Additionally, the company just announced Monday that it had acquired an Indonesian animation studio, Base, to help with its computer-based CGI animation to keep up with the demand from the streaming services, Mr. Commisso said.
The animation boom is also creating opportunities for startups, like IoM Media Ventures, founded by the former CEO of DHX Media, Dana Landry. In November, he struck a deal to buy one of DHX’s animation studios, seeing the demand for animated content, according to Ben Mogil, a former Wall Street entertainment industry analyst who joined Mr. Landry at IoM.
The company will look to acquire additional studios as it seeks to ramp up its library. IoM raised money from the founders and “close associates,” said Mr. Mogil, although he wouldn’t comment on how much. Additionally, IoM hopes to make money by selling merchandise off brands created through the shows, Mr. Mogil said.
“I have turned down hundreds of millions of dollars of work because I don’t have the talent to do it.”

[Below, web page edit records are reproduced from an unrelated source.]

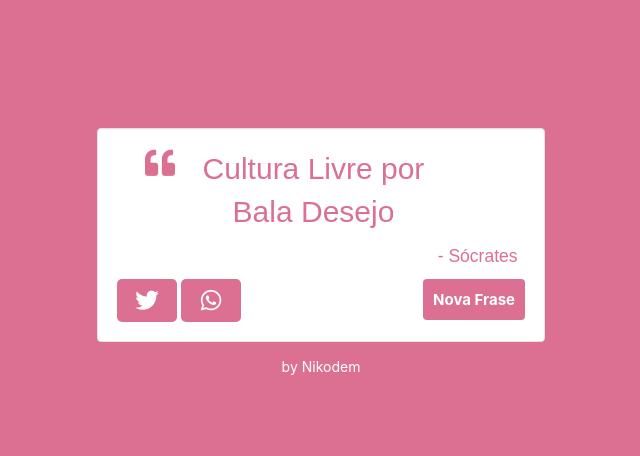
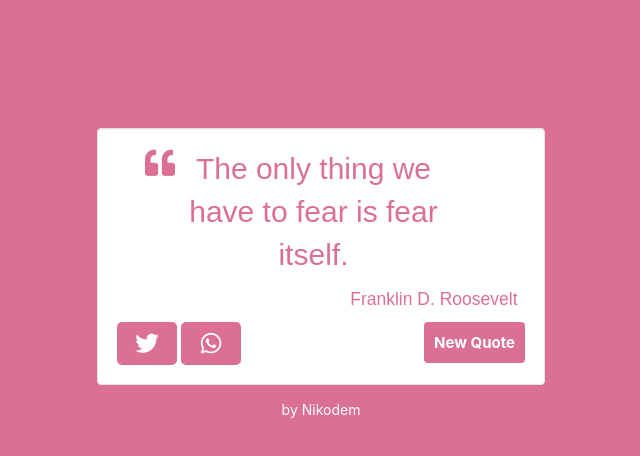
Before and after one commit to Nikookowal/Quote-Random-Generator, a plain HTML site: page index.html in a window 1280 px wide. Shown: the whole page, without its empty margins (319-959 px from the left). Drawn offline with nearby package versions, Linux system fonts and the light colour scheme.

Commit message:
added more quotes

```diff
--- a/App.js
+++ b/App.js
@@ -29,18 +29,30 @@ const author = document.getElementById('author')
 const btn = document.getElementById("new-quote")
 
 const quotes = {
-  Jhope: "burn burn burn burn",
-  Jimin: "Ei mané, saia daí",
-  Yoongi: "Auguei Auguei",
-  Namjoon: "Cultura Livre por Bala Desejo",
-  Zoe: "Ralf Ralf",
-  "Karl Marx": "Trabalhadores do mundo, uni-vos"
+  "William Shakespeare": "A rose by any other name would smell as sweet.",
+  "William Shakespeare": "All that glitters is not gold.",
+  "William Shakespeare": "All the world’s a stage, and all the men and women merely players.",
+  "Jean-Paul Sartre": "Hell is other people.",
+  " Charles-Guillaume Étienne": "If you want something done right, do it yourself.",
+  "Michael Corleone": "Keep your friends close, but your enemies closer.",
+  " Albert Einstein": "Life is like riding a bicycle. To keep your balance, you must keep moving.",
+  "Neil Armstrong": "That’s one small step for a man, a giant leap for mankind.",
+  "Franklin D. Roosevelt": "The only thing we have to fear is fear itself.",
+  "Friedrich Nietzsche": "What doesn't kill us makes us stronger.",
+  "Robert Frost": "In three words I can sum up everything I've learned about life: it goes on.",
+  "Mark Twain": "If you tell the truth, you don't have to remember anything.",
+  "Oscar Wilde": "Be yourself; everyone else is already taken",
+  "Chinese Proverb": "The best time to plant a tree was 20 years ago. The second best time is now",
+  "Mark Twain": "The secret of getting ahead is getting started",
+  "Joseph Joubert": "Kindness is loving people more than they deserve."
 };
 
   const values = Object.values(quotes);
   const names = Object.keys(quotes);
+  const firstRandomIndex = Math.floor(Math.random() * values.length)
 
-  textOutput.textContent = values[Math.floor(Math.random() * values.length)]
+  textOutput.textContent = values[firstRandomIndex]
+  author.textContent = names[firstRandomIndex]
 
 
 btn.addEventListener("click", () => {
--- a/index.html
+++ b/index.html
@@ -14,14 +14,14 @@
         <div id="quote-box" class="container-fluid text-center well">
             <div class="row">
                 <div id='quote-div' class="col-xs-2"> <i id='quotes-icon' class='fas fa-quote-left'></i> </div>
-                <div id="text-div" class="col-xs-8"> <p id="text" class="font">I would rather die of passion than of boredom.</p></div>
+                <div id="text-div" class="col-xs-8"> <p id="text" class="font"></p></div>
             </div>
-            <p id="author">- Sócrates</p>
+            <p id="author"></p>
                 <div id="share">
-            <a id="tweet-quote" href="twitter.com/intent/tweet" target="_blank"><i class='fab fa-twitter'></i></a>
+            <a class="twitter-share-button" id="tweet-quote" href="twitter.com/intent/tweet" target="_blank"><i class='fab fa-twitter'></i></a>
             <a id="whats-quote" href="" target="_blank"><i class='fab fa-whatsapp'></i></a>
         </div>
-            <button class="btn btn-default" id="new-quote">Nova Frase</button>
+            <button class="btn btn-default" id="new-quote">New Quote</button>
         </div>
         <p class="text-green" id="credit">by Nikodem</p>
     </body>
@@ -34,7 +34,7 @@
             $('#credit').css("color", "white").addClass("text-center").css("margin", "15px");
             $("#quote-box").css("margin", "auto").css("background-color", "#ffffff");
 
-            var maxWidth = window.matchMedia("(max-width: 400px)");
+            var maxWidth = window.matchMedia("(max-width: 600px)");
 
             if(maxWidth.matches){
                 $('#quote-box').css("max-width", "90%").css("margin-top", "40%");
```
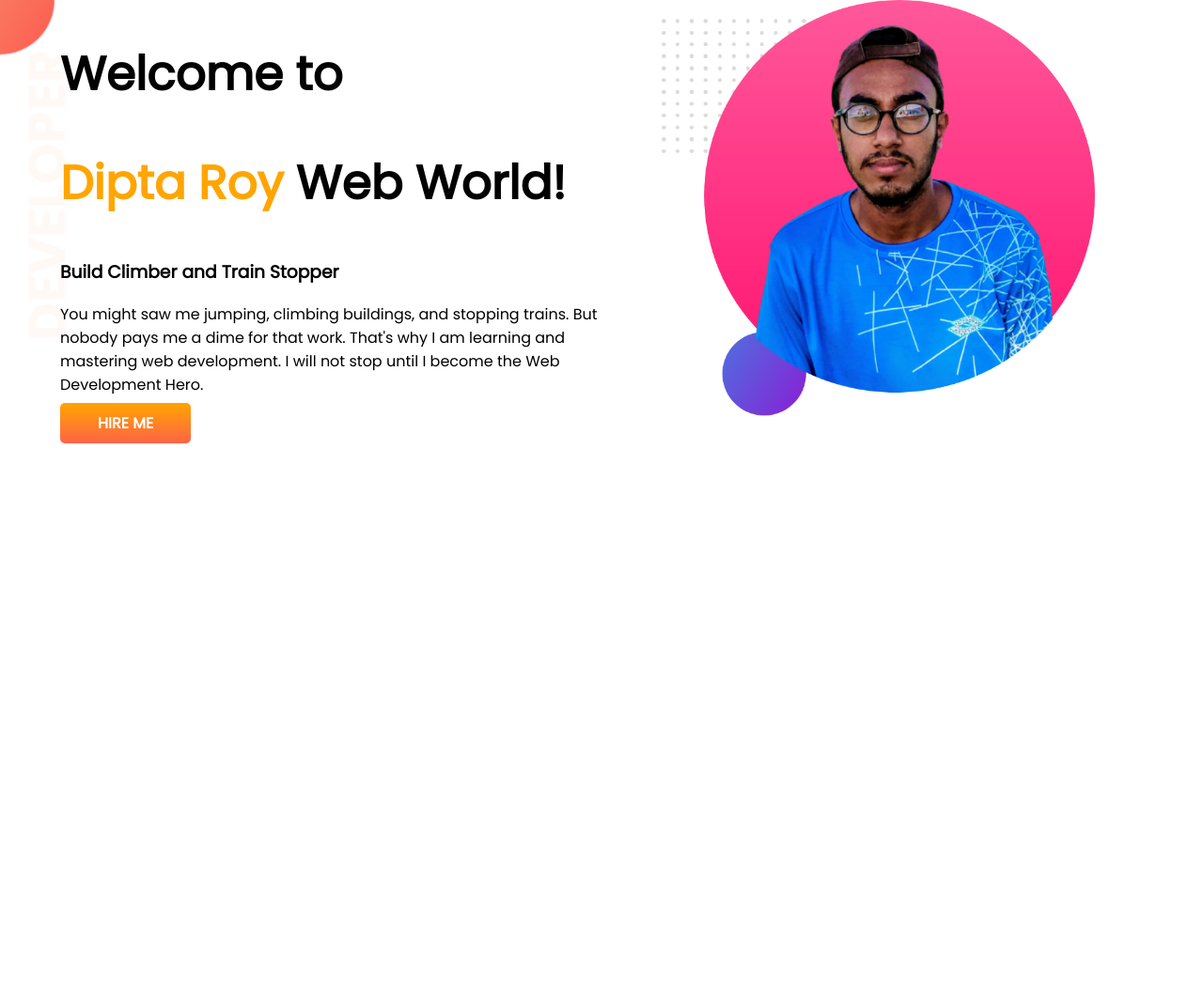
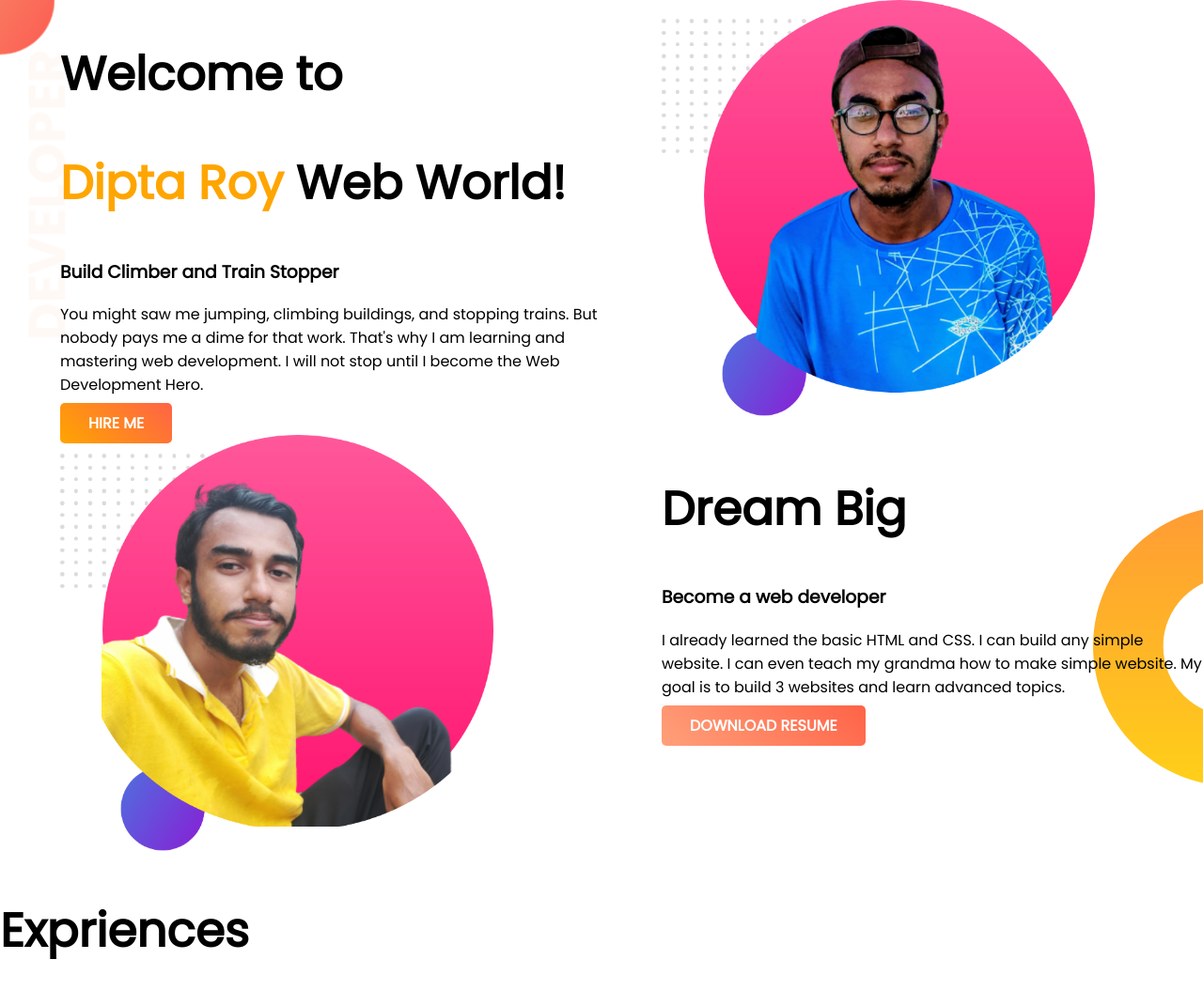
Before and after one commit to Diptaroy72/practice-website, a plain HTML site: page index.html in a window 1280 px wide. Shown: the whole page at 94% size. Before the commit the page ends 800 px from the top, so only its background shows below. Drawn offline with Linux system fonts and the light colour scheme.

Commit message:
second section added

```diff
--- a/index.html
+++ b/index.html
@@ -24,5 +24,22 @@
             <img src="images/dipto-with-bg2.png" alt="dipto-with-bg2">
         </div>
     </section>
+    <section class="dream-area">
+        <div class="half-width">
+            <img src="images/dipto-with-bg.png" alt="">
+        </div>
+        <div class="half-width">
+            <h1>Dream Big</h1>
+            <h3>Become a web developer</h3>
+            <p>I already learned the basic HTML and CSS. I can build any simple website. I can even teach my grandma how to make simple website. My goal is to build 3 websites and learn advanced topics.</p>
+            <a class="link-button" href="" target="_blank">DOWNLOAD RESUME</a>
+        </div>
+    </section>
+    <section>
+        <h1>Expriences</h1>
+        <div>
+
+        </div>
+    </section>
 </body>
 </html>
--- a/style.css
+++ b/style.css
@@ -20,13 +20,27 @@ section{
 }
 .button{
     text-decoration: none;
-    background-image: linear-gradient(orange ,tomato);
-    padding: 10px 40px;
+    background-image: linear-gradient(45deg, orange ,tomato);
+    padding: 10px 30px;
     border-radius: 5px;
     color: white;
     font-weight: 700;
 }
+
 .top-banner{
     background-repeat: no-repeat;
     background-image: url(images/top-banner.png);
 }
+.dream-area{
+    background-image: url(images/dream-bg.png);
+    background-repeat: no-repeat;
+    background-position: right ;
+}
+.link-button{
+    text-decoration: none;
+    background-image: linear-gradient(45deg, lightsalmon, tomato);
+    padding: 10px 30px;
+    border-radius: 5px;
+    color: white;
+    font-weight: 700;
+}
```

The biggest obstacle to industry growth is a lack of skilled animators with software skills necessary for computer-driven animation that is common nowadays. Already some studios are passing up assignments, unable to hire enough people. “I have turned down hundreds of millions of dollars of work because I don’t have the talent to do it,” said George Elliott, the head of Toronto-based Elliott Animation.
“The limiting factor is still the talent sitting in front of the screen,” said Technicolor’s Mr. Pizzica. Technicolor runs an academy to train people in visual effects software tools that are used in animation. It has campuses in London, Montreal and Bangalore and is opening a new one in Australia.
Elliott Animation has started looking into ways to hire employees from other countries. Currently the Canadian government gives tax credits to companies that hire employees who have worked in Canada for at least a year, but Mr. Elliott is putting together a group of studio executives to lobby the government to relax that requirement, he said.
Similarly, Toronto-based Corus Entertainment, which has its own animation studio that puts out such shows as “Backyardigans,” has started to look for talent in parts of Canada outside of Toronto, said Scott Dyer, who runs the animation studio.
Mr. Hirsh of WoW has been working with Sheridan College, which offers an animation specialty to increase its class size, he said.
WoW’s Rainmaker-Mainframe Studio has started adapting video game software, called Unreal Engine, to produce television series. “It does the work faster and it has an AI element,” Mr. Hirsh said. “The use of AI will become more popular.” DHX Media is also looking at implementing such software, said Josh Scherba, president at DHX.
The rush for more animated content has also pressured studios to turn around projects in quicker time, said Jay Williams, the head of growth at animation tech startup Super 78. His company markets animation software initially designed for theme park rides that they say can speed up production times for feature products substantially.
Producers are giving more attention to rising technologies like “real-time rendering,” once used specially for the gaming world. The technique uses gaming engines like Unity and Unreal to get an instant look at what a finished product will look like, without the typical laborious process of tinkering with the look.
Some companies are relying on that for one-off projects; VR animation startup Baobab, whose backers include Peter Chernin’s investment group, Advancit Capital and Samsung, used Unity and real-time rendering to make a short that recently played at Sundance. “But we’re still a ways from that being a widely used technology across the industry,” said Alex Woo, co-founder of Kuku Studios, which is producing an animated show for preschoolers on Netflix and also has a deal with the company for a feature film.